Record Type: Non-Journal
Publication Date: 1977-Aug
Reference Count: N/A
Family Characteristics and Achievement: Effects of Birth Order and Family Size of the Kalamazoo Brothers Sample. Discussion Papers No. 431-77.
Olneck, Michael R.; Bills, David B.
Research on the effects of birth order on cognitive ability often fails to control relevant variables related to family background and does not usually investigate the effects of birth order among members of the same family. Consequently, apparently significant birth order effects may in fact be spurious. This study uses a sample of brothers (Kalamazoo Brothers Sample) to investigate the effects of birth order within families on: sixth grade test scores, educational attainment, adult occupational status, and earnings. Despite a detailed search for both linear and nonlinear effects of birth order, the analyses suggest few statistically significant, large, or consistent effects. Allowing the effects of birth order to vary by age-spacing does not alter this finding. Unlike the effects of birth order, the effects of family size are significant. The effects of increased family size diminish as family size grows larger. The nonlinear effects of family size are reduced appreciably when other measures of socioeconomic status are controlled. The effects of family size on educational attainment once socioeconomic background and test scores are controlled are small but significant. The results suggest that the most important independent consequence of larger families for the attainment process is lowered cognitive skill. This apparent effect may, however, itself be spurious. (Author/AM)

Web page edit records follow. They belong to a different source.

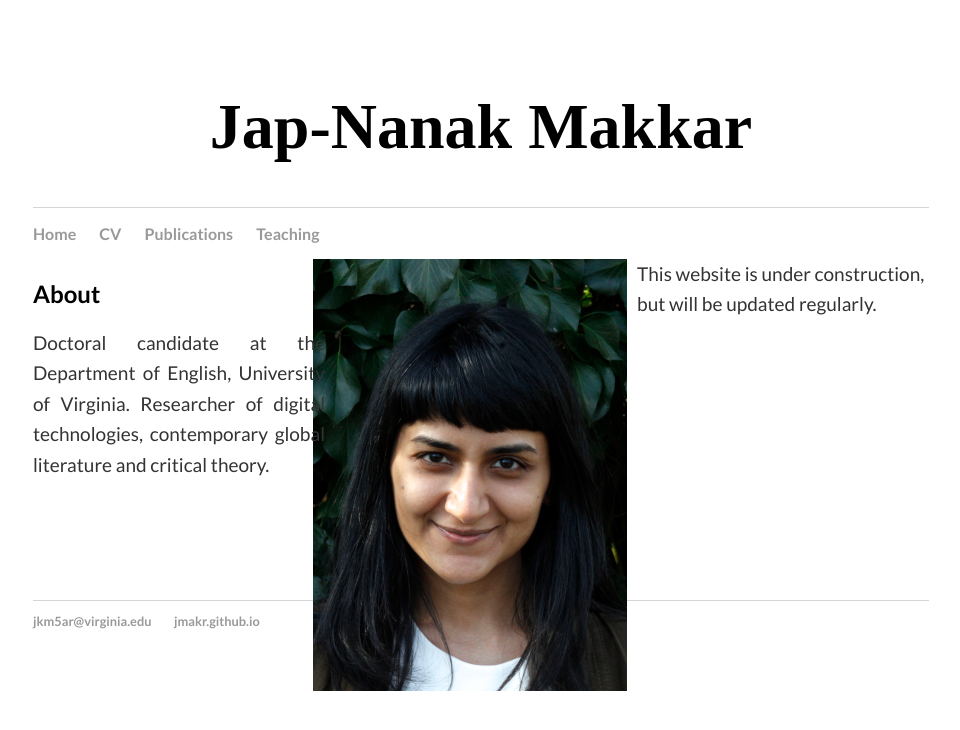
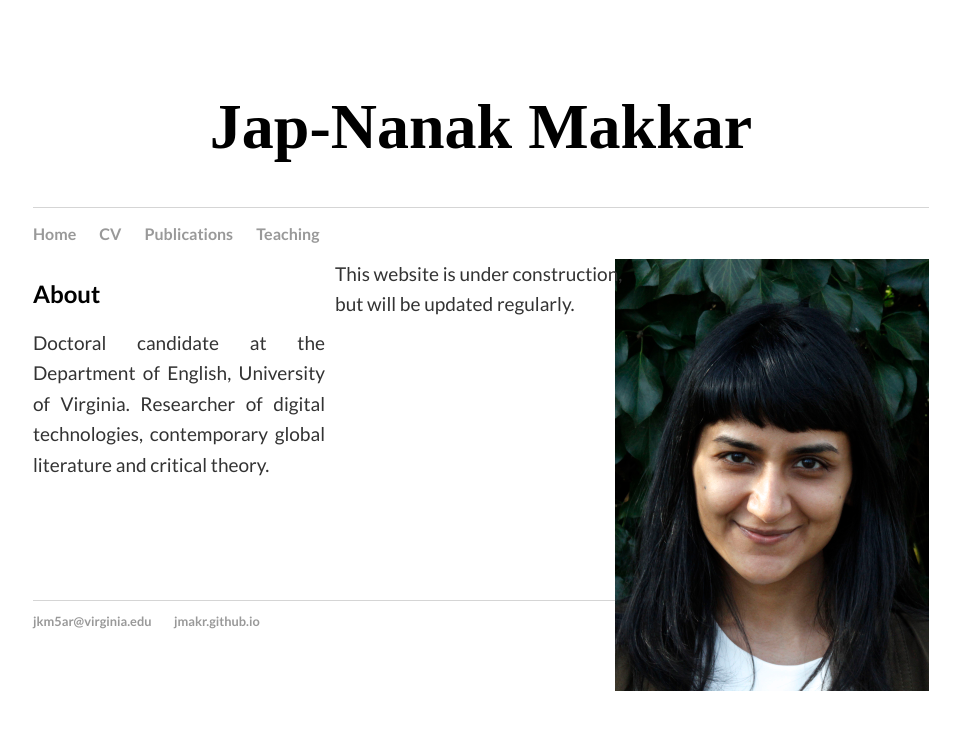
Before and after one commit to jmakr/jmakr.github.io, a Jekyll site: the page built from index.html, in a window 1280 px wide. Shown: the top 730 px of the page, without its empty margins (159-1119 px from the left). Built offline with Jekyll 4.4.1, drawn with Linux system fonts in a browser that asks for light colours.

Commit message:
Update index.html

```diff
--- a/index.html
+++ b/index.html
@@ -11,11 +11,9 @@ title: Jap-Nanak Makkar
 	<p align="justify">Doctoral candidate at the Department of English, University of Virginia.
 	Researcher of digital technologies, contemporary global literature and critical theory. </p>
 
- 	<img src="Website photo 2.jpg" height=432 width=314 align="right">
-
-
 	<p>This website is under construction, but will be updated regularly.</p>
 
+	<img src="Website photo 2.jpg" height=432 width=314 align="right">
 
 
 </div>
```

Publication Type: Reports - Research
Education Level: N/A
Authoring Institution: Wisconsin Univ., Madison. Inst. for Research on Poverty.